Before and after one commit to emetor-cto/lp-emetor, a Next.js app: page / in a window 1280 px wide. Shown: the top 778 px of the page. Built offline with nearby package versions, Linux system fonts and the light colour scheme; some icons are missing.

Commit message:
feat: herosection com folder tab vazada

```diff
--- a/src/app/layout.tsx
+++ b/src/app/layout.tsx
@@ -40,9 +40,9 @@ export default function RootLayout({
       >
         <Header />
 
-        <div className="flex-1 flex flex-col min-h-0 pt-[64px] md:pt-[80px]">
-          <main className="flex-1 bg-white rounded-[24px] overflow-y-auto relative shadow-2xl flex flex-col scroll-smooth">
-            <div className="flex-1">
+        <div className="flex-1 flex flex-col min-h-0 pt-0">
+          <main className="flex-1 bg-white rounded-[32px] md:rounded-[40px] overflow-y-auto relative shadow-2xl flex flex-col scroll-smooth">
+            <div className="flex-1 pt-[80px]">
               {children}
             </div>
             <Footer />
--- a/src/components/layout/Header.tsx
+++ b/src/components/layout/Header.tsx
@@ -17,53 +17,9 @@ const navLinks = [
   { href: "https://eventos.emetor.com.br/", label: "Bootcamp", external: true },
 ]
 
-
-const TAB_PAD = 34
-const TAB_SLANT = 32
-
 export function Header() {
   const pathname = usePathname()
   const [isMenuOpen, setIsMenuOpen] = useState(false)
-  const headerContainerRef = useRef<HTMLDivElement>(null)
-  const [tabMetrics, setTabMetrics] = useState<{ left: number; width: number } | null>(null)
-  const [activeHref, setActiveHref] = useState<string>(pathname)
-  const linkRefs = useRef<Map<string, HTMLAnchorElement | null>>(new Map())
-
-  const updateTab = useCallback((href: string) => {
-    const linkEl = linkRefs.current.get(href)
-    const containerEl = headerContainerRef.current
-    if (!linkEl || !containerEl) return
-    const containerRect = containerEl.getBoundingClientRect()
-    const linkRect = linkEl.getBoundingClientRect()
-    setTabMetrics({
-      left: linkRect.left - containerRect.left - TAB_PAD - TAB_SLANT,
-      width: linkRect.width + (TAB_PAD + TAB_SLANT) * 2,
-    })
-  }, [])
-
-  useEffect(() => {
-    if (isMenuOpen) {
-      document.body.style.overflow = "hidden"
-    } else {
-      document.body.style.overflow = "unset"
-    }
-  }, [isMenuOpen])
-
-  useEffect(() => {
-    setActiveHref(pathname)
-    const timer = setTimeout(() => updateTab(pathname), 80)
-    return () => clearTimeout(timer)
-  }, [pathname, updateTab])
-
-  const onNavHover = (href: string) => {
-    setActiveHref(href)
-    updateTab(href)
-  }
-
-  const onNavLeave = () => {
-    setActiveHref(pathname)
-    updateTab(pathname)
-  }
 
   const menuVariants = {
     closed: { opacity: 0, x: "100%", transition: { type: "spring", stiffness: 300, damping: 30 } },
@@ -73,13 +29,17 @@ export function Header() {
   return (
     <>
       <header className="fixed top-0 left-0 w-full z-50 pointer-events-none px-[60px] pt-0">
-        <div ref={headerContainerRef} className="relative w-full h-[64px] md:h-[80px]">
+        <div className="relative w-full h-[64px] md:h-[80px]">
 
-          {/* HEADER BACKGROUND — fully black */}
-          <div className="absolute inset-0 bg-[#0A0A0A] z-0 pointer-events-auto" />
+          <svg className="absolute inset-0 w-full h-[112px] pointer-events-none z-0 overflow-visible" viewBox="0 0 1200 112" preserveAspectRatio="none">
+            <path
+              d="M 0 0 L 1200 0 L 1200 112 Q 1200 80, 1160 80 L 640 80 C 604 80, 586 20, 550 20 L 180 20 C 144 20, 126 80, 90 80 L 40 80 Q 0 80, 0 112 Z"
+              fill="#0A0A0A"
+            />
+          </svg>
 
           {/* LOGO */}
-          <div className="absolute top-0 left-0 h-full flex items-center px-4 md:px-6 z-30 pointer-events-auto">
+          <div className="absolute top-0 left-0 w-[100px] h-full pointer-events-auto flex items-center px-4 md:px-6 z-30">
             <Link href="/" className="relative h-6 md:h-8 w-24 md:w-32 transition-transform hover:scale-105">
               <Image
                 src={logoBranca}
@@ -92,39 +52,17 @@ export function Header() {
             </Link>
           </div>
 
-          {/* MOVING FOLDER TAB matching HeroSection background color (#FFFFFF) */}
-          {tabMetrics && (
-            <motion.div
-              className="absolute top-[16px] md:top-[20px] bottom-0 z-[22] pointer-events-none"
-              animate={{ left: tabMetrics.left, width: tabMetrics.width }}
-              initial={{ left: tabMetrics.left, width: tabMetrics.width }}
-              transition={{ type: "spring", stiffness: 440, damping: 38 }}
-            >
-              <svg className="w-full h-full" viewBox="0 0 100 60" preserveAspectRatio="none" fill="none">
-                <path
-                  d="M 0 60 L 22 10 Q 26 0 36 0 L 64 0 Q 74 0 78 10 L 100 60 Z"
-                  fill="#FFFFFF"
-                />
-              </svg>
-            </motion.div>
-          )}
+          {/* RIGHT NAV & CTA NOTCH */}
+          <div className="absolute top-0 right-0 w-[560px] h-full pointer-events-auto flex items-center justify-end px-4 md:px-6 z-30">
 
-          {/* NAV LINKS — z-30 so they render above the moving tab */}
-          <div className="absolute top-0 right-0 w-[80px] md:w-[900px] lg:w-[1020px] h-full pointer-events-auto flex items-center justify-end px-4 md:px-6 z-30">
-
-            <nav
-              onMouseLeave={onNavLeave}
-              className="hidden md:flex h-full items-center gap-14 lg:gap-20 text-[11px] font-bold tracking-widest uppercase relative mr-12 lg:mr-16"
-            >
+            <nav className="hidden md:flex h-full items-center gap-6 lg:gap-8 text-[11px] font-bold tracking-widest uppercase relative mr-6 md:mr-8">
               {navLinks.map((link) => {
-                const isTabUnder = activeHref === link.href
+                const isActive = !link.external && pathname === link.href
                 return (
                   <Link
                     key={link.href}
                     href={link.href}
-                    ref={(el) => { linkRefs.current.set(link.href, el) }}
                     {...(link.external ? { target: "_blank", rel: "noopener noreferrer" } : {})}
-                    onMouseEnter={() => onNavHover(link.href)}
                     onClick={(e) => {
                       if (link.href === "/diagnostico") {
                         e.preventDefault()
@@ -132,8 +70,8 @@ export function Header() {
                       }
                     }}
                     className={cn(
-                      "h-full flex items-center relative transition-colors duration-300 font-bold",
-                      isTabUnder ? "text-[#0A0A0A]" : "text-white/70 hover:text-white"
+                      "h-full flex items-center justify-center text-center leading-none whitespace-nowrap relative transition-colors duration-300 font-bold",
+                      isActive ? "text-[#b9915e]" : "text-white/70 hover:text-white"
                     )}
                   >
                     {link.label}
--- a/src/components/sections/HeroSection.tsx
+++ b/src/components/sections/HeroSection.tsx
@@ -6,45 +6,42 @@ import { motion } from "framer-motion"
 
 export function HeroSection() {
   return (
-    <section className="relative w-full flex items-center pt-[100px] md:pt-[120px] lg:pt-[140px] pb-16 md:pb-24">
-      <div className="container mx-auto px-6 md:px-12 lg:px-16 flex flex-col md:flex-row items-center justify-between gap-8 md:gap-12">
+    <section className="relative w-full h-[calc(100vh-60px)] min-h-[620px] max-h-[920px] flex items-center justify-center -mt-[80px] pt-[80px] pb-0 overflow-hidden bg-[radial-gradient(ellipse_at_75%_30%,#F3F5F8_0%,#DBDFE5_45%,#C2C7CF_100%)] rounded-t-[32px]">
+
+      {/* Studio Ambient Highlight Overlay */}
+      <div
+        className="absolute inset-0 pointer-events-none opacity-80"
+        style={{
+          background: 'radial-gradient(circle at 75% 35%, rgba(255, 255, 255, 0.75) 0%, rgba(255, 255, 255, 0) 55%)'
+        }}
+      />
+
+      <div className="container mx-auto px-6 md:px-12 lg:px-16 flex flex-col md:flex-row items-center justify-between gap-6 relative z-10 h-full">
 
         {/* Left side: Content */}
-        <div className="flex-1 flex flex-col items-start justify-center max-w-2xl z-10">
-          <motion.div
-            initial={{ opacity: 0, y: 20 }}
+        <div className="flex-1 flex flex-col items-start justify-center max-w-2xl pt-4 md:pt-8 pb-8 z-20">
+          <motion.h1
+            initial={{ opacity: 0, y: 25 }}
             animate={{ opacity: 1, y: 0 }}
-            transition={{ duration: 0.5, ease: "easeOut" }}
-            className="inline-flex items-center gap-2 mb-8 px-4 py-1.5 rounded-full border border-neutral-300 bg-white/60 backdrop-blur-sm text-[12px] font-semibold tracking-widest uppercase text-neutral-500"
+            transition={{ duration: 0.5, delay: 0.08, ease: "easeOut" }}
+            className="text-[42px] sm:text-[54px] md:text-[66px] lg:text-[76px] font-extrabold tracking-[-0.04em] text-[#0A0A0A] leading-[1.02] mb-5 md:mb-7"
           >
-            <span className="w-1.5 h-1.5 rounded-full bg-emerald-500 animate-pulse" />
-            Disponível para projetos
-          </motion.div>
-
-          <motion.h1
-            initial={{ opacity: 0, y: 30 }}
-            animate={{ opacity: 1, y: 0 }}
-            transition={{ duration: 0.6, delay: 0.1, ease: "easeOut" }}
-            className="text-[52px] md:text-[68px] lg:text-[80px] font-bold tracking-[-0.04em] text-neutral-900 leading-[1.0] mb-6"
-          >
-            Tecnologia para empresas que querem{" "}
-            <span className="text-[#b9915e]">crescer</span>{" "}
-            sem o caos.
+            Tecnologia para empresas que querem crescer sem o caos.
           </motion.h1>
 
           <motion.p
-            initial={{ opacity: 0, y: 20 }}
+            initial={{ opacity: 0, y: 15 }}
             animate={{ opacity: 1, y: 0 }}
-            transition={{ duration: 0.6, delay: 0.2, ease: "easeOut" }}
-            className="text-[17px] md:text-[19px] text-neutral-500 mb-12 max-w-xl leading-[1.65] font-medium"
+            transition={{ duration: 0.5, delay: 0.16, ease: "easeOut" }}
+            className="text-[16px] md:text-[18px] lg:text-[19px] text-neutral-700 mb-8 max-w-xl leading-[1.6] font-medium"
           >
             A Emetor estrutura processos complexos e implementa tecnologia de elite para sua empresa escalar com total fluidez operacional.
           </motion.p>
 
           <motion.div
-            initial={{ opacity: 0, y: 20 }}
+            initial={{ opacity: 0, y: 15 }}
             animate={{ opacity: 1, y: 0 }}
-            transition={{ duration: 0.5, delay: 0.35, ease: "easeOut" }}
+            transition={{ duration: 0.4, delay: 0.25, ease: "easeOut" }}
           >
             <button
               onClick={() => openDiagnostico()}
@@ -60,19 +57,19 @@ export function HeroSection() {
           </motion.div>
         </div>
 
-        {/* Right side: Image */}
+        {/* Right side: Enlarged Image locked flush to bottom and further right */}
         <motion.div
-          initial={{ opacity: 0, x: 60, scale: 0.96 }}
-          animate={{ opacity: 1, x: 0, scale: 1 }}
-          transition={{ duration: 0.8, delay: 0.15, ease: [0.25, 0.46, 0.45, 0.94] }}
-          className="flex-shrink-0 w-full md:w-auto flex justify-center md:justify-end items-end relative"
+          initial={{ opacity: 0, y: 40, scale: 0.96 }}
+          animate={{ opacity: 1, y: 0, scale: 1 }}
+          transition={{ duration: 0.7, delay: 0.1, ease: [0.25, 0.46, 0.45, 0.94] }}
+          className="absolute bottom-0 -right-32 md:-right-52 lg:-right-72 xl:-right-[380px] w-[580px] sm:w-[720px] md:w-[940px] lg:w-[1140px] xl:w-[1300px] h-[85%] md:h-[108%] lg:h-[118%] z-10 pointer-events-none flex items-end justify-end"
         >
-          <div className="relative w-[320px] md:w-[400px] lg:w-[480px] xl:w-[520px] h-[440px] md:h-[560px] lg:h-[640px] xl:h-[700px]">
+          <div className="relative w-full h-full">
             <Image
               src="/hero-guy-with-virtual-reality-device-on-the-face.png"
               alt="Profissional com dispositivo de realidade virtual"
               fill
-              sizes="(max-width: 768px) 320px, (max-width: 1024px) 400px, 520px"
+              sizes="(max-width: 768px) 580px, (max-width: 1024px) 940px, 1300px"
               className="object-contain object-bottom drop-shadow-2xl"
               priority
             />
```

What the exercise asks:
Go through the listing and copy each line with the string "duration".

Output for this task:
-                      "h-full flex items-center relative transition-colors duration-300 font-bold",
+                      "h-full flex items-center justify-center text-center leading-none whitespace-nowrap relative transition-colors duration-300 font-bold",
-            transition={{ duration: 0.5, ease: "easeOut" }}
+            transition={{ duration: 0.5, delay: 0.08, ease: "easeOut" }}
-            transition={{ duration: 0.6, delay: 0.1, ease: "easeOut" }}
-            transition={{ duration: 0.6, delay: 0.2, ease: "easeOut" }}
+            transition={{ duration: 0.5, delay: 0.16, ease: "easeOut" }}
-            transition={{ duration: 0.5, delay: 0.35, ease: "easeOut" }}
+            transition={{ duration: 0.4, delay: 0.25, ease: "easeOut" }}
-          transition={{ duration: 0.8, delay: 0.15, ease: [0.25, 0.46, 0.45, 0.94] }}
+          transition={{ duration: 0.7, delay: 0.1, ease: [0.25, 0.46, 0.45, 0.94] }}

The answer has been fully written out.